But that may not be the whole picture. A study out of the Norwegian University of Science and Technology in Norway is saying that pollen allergies are affecting students’ grades. Didn’t get into Harvard? It might be your hay fever holding you back.
(photo credit: www.pixabay.com)
PhD candidate Simon Bensnes looked at the results of end-of-year exams taken by students in Norway between 2008-2011. It was found that when pollen counts went up, the grades of 10 per cent of those students who were allergic to pollen actually decreased by a 2.5 per cent, or a whole grade.
Student suffering from hay fever had grades that dropped from B to B-, C to C- and so forth.
What did Bensnes, the study author, have to say about it?

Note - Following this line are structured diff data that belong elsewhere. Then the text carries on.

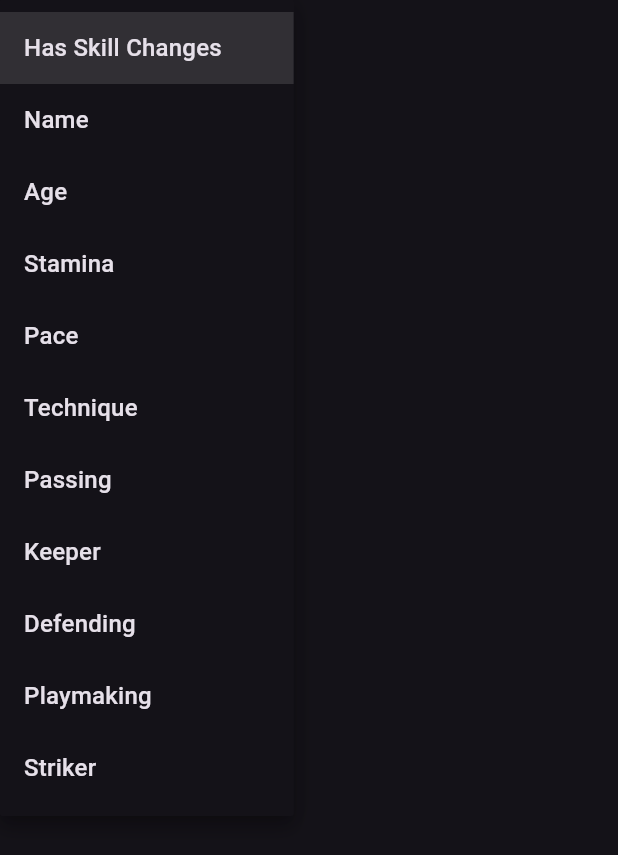
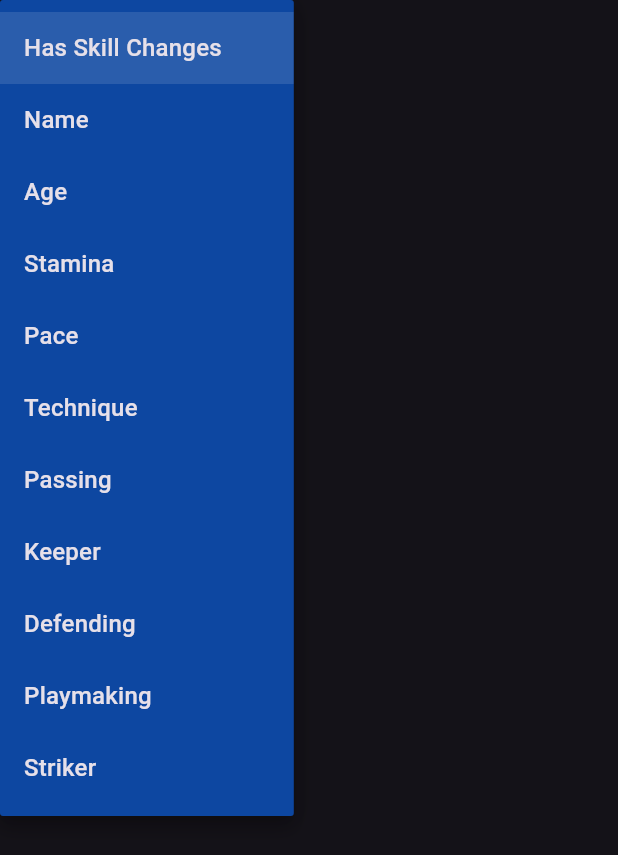
Before and after one commit to Ismail-Vega/sokkercuba-app, a Flutter app: the SortDropdown widget shown alone on an empty page, opened directly with empty values, after a tap on "Has Skill Changes", on a phone screen of 412 x 824 dp. Shown: the top 855 px of the screen. Run offline on Flutter 3.47's test engine with Material 3 defaults, Android fonts, the phone set to English and light mode, and no system bars; our stand-ins replace animated_text_kit, cookie_jar, dio, file_picker, flutter_localization, fluttertoast and 2 more; missing offline and left inert: shared_preferences_android, shared_preferences_foundation; accounts and stored records are empty; network calls fail.

Commit message:
fix: change squad sort dropdown bg color
Signed-off-by: Ismail Vega <ismail.softing@gmail.com>

```diff
--- a/lib/screens/squad/player_sort.dart
+++ b/lib/screens/squad/player_sort.dart
@@ -15,9 +15,10 @@ class SortDropdown extends StatelessWidget {
   @override
   Widget build(BuildContext context) {
     return DropdownButton<SortCriteria>(
+      isDense: true,
       value: selectedCriteria,
       onChanged: onCriteriaChanged,
-      isDense: true,
+      dropdownColor: Colors.blue[900],
       focusColor: Colors.transparent,
       items: const [
         DropdownMenuItem(
```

“The results appear to show that pupils with pollen allergies don’t have the same opportunities to study what they want to at university — not because their skills are inferior, but because they are suffering from hay fever symptoms during the exams,” he commented.
The solution? Students need to be properly diagnosed and therefore have the chance to be medicated, Bensnes feels.
So, there you go kids: tell your parents it wasn’t for lack of trying that you didn’t get in, it was simply the trees. That being said, don’t worry too much. You’re bound to get a great education at a school that appreciates every part of you, including your sniffling nose.